▸ **What to work on**: Consider the listing below. Extract exactly the lines from the line containing "- WMF card: detailed" to the line containing "var(--step-1); margin-bottom: 0.25rem;", both included.

[Dataset records]

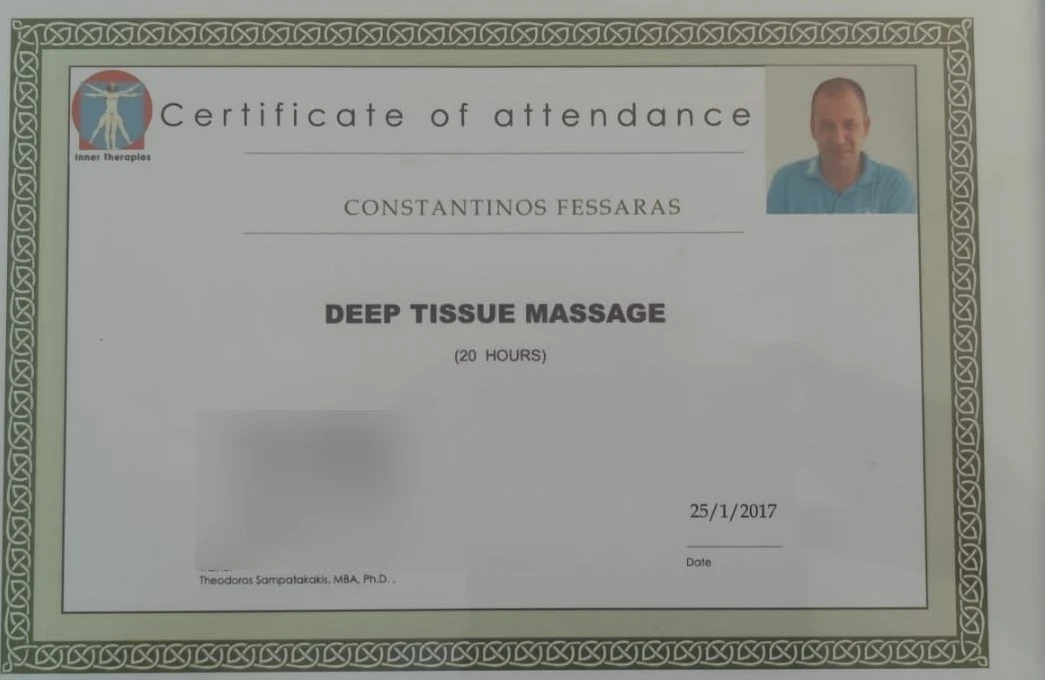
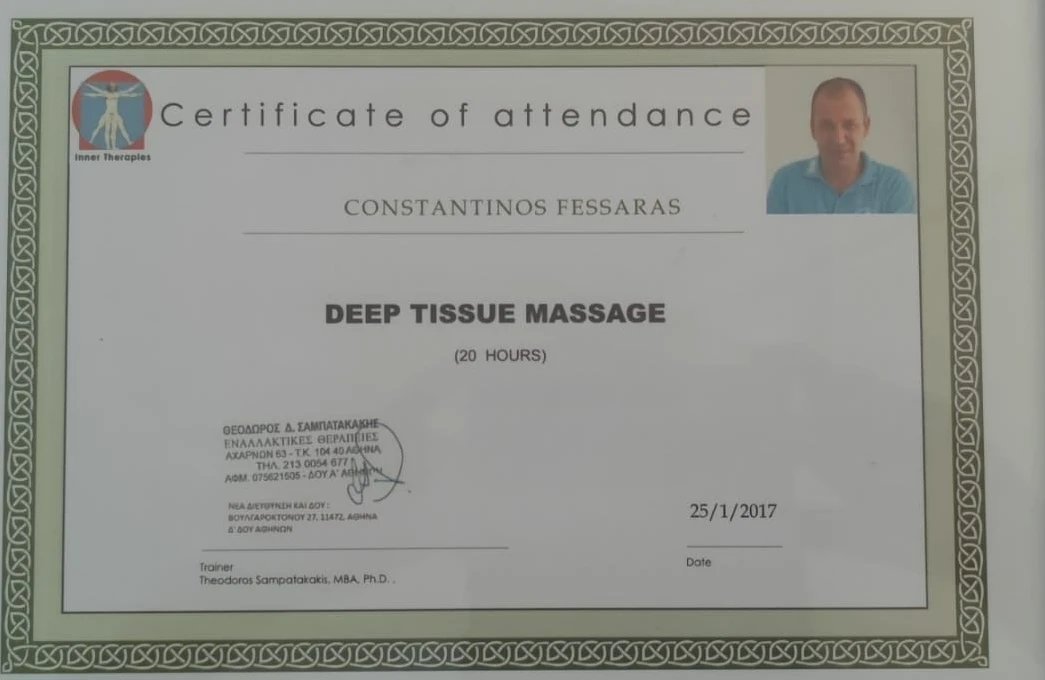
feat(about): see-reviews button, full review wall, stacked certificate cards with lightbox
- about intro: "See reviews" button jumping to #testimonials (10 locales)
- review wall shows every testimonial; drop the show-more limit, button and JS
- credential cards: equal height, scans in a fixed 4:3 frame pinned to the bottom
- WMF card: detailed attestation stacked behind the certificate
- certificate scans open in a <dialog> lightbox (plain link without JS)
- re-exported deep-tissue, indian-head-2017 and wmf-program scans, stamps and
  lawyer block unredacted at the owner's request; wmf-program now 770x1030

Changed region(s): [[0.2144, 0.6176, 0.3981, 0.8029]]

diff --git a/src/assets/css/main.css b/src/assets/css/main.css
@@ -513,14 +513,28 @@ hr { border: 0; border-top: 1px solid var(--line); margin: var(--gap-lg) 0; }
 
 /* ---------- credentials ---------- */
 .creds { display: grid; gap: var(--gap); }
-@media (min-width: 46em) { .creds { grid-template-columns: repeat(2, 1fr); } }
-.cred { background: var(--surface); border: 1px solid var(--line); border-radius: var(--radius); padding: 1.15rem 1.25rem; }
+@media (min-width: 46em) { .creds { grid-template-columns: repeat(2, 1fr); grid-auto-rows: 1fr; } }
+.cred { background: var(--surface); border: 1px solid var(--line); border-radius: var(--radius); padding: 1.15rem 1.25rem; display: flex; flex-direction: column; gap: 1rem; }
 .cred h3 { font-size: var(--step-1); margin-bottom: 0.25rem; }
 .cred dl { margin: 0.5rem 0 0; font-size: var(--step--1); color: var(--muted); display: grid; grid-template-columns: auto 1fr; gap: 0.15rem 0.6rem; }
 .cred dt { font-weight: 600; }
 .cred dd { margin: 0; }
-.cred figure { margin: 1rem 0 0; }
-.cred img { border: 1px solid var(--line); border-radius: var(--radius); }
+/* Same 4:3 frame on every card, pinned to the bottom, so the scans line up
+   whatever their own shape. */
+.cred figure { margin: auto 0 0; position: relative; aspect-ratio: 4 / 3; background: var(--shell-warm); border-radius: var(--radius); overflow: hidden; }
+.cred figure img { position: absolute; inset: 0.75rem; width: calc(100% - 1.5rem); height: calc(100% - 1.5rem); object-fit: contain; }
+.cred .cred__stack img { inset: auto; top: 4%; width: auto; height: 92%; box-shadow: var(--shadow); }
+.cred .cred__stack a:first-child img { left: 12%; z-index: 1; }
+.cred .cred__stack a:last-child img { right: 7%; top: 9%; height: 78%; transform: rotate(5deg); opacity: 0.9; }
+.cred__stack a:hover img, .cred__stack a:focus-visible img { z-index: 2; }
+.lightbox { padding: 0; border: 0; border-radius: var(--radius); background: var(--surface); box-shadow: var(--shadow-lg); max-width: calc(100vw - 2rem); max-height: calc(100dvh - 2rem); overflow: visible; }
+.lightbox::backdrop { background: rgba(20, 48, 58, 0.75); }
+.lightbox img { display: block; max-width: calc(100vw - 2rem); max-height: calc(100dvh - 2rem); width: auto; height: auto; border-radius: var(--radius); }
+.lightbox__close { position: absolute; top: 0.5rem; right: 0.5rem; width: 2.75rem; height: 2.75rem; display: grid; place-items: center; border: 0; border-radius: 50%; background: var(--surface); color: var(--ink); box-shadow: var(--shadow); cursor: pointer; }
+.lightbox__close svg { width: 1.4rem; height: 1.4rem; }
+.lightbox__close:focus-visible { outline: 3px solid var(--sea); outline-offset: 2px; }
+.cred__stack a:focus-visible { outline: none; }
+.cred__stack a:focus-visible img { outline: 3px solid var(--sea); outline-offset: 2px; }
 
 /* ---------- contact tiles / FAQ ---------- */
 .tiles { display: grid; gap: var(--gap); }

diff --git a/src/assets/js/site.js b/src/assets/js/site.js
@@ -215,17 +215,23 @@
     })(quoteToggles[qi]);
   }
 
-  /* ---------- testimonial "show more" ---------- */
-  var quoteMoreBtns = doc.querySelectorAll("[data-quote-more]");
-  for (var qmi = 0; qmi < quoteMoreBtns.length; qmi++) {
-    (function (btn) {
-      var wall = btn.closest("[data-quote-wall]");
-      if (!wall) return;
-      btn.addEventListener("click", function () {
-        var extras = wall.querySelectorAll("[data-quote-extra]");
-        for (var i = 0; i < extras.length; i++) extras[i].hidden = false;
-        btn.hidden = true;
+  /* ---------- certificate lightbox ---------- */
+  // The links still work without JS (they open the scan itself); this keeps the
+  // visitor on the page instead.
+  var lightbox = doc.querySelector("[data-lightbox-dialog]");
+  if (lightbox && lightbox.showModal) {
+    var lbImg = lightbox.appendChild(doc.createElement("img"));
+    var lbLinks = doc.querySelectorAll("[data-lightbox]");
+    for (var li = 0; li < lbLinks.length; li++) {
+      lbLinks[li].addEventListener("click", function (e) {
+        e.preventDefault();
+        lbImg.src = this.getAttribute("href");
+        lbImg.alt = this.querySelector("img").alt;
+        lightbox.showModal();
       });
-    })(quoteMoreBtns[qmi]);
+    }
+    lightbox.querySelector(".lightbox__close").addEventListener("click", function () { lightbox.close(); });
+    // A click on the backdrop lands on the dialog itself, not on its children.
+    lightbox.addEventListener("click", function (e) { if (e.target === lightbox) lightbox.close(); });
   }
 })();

[/Dataset records]
[Dataset records]

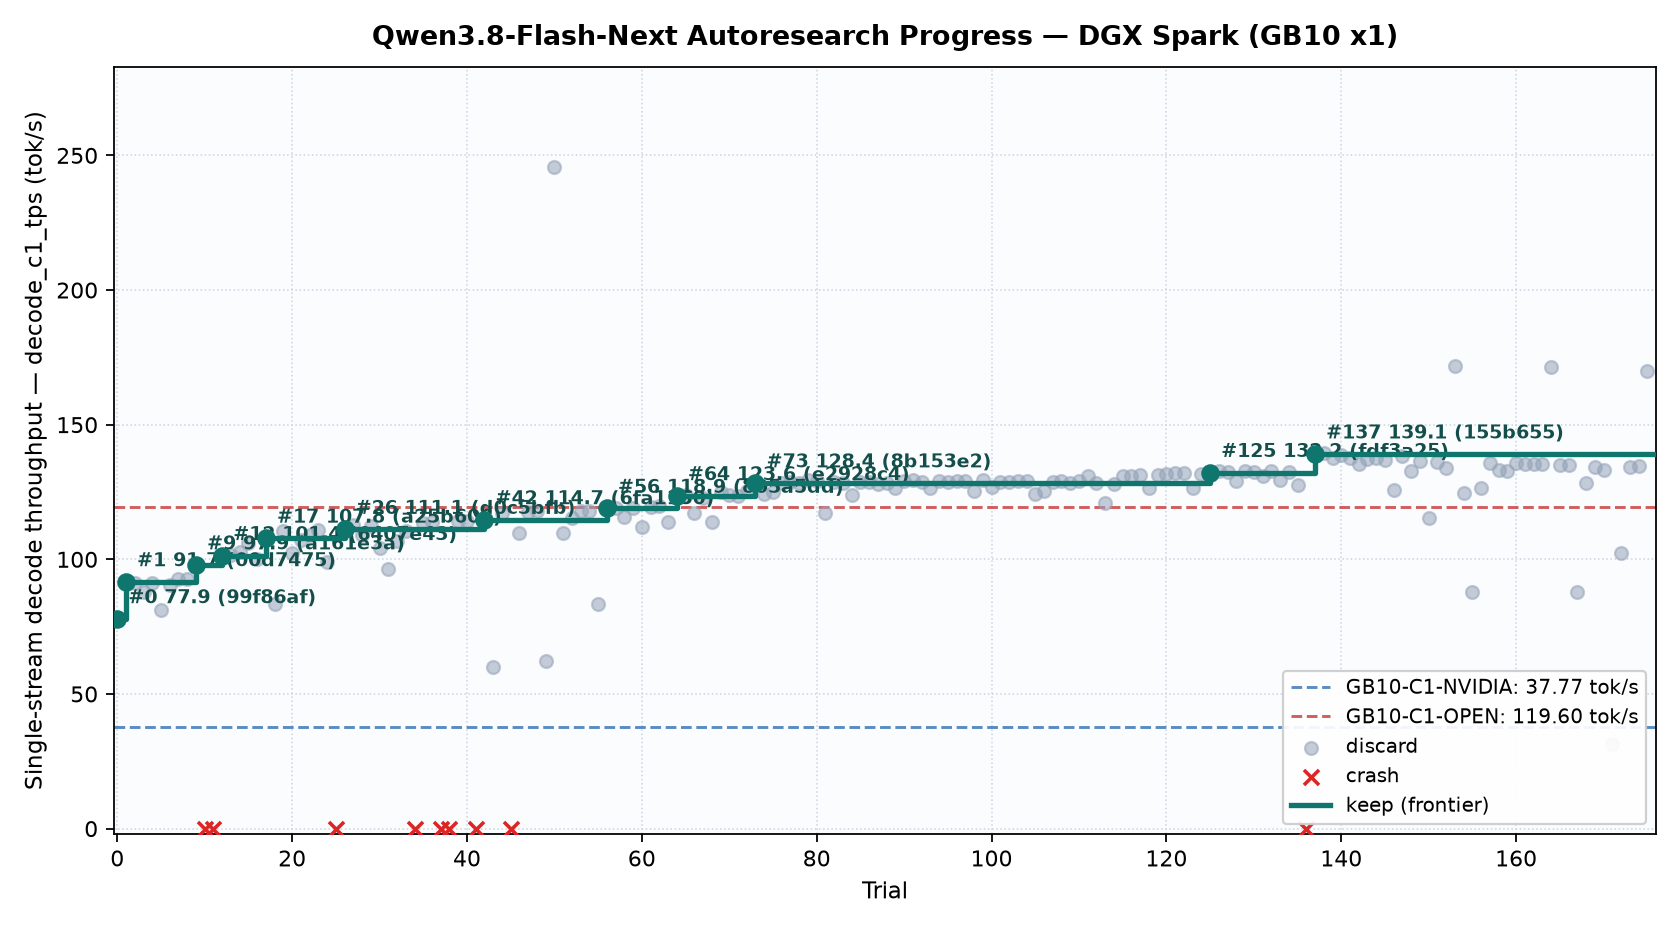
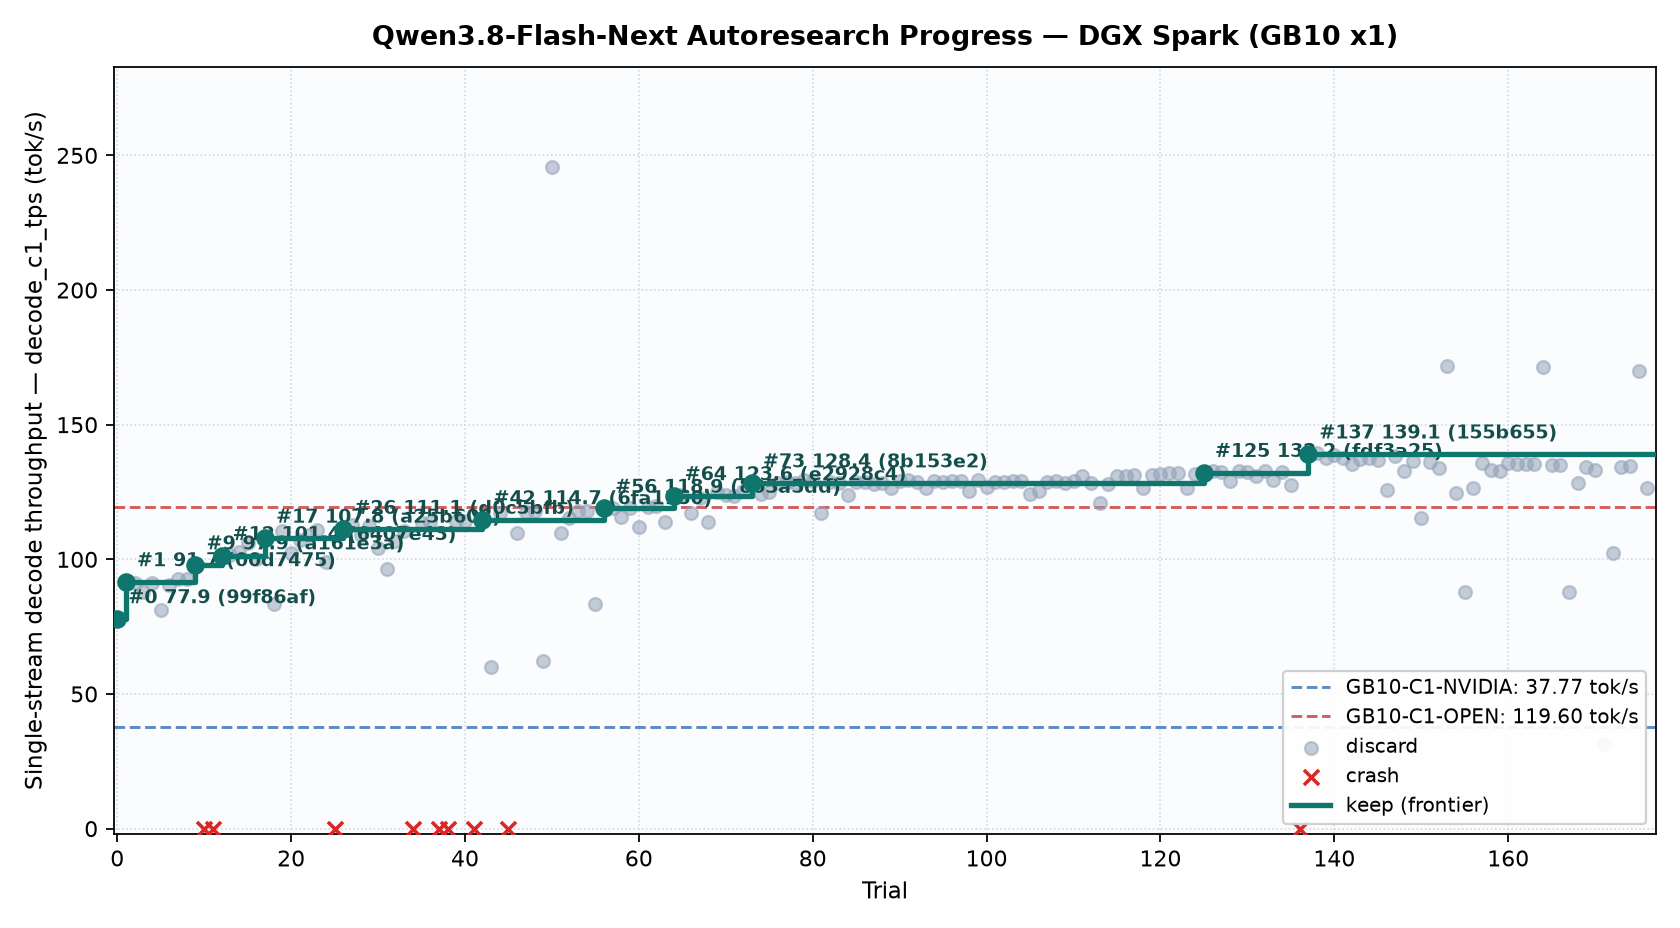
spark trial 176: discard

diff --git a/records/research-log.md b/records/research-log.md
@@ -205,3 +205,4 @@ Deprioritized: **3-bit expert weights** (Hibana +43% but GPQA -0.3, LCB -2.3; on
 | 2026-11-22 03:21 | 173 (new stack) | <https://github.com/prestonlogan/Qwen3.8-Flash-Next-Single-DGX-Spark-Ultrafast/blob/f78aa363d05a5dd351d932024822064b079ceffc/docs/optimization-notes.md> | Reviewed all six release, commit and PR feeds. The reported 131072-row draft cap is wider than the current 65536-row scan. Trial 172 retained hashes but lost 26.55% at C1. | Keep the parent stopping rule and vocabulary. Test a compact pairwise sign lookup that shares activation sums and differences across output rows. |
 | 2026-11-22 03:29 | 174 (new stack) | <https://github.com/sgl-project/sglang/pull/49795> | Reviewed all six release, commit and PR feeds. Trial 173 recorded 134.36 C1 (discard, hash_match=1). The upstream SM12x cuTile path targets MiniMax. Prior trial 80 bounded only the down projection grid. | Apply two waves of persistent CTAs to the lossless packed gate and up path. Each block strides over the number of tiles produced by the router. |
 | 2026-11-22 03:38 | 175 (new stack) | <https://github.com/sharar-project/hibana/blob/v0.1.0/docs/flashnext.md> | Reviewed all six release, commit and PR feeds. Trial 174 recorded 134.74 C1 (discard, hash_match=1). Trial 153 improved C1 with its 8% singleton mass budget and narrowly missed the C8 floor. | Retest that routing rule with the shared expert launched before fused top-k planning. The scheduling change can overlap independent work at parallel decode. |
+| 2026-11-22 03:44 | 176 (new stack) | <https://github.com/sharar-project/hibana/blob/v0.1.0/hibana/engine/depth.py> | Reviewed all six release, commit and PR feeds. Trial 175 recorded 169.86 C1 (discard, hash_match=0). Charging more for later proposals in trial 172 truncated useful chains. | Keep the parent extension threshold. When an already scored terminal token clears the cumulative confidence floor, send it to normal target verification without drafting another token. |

[/Dataset records]

▸ **Solution for this problem**:
- WMF card: detailed attestation stacked behind the certificate
- certificate scans open in a <dialog> lightbox (plain link without JS)
- re-exported deep-tissue, indian-head-2017 and wmf-program scans, stamps and
  lawyer block unredacted at the owner's request; wmf-program now 770x1030

Changed region(s): [[0.2144, 0.6176, 0.3981, 0.8029]]

diff --git a/src/assets/css/main.css b/src/assets/css/main.css
@@ -513,14 +513,28 @@ hr { border: 0; border-top: 1px solid var(--line); margin: var(--gap-lg) 0; }
 
 /* ---------- credentials ---------- */
 .creds { display: grid; gap: var(--gap); }
-@media (min-width: 46em) { .creds { grid-template-columns: repeat(2, 1fr); } }
-.cred { background: var(--surface); border: 1px solid var(--line); border-radius: var(--radius); padding: 1.15rem 1.25rem; }
+@media (min-width: 46em) { .creds { grid-template-columns: repeat(2, 1fr); grid-auto-rows: 1fr; } }
+.cred { background: var(--surface); border: 1px solid var(--line); border-radius: var(--radius); padding: 1.15rem 1.25rem; display: flex; flex-direction: column; gap: 1rem; }
 .cred h3 { font-size: var(--step-1); margin-bottom: 0.25rem; }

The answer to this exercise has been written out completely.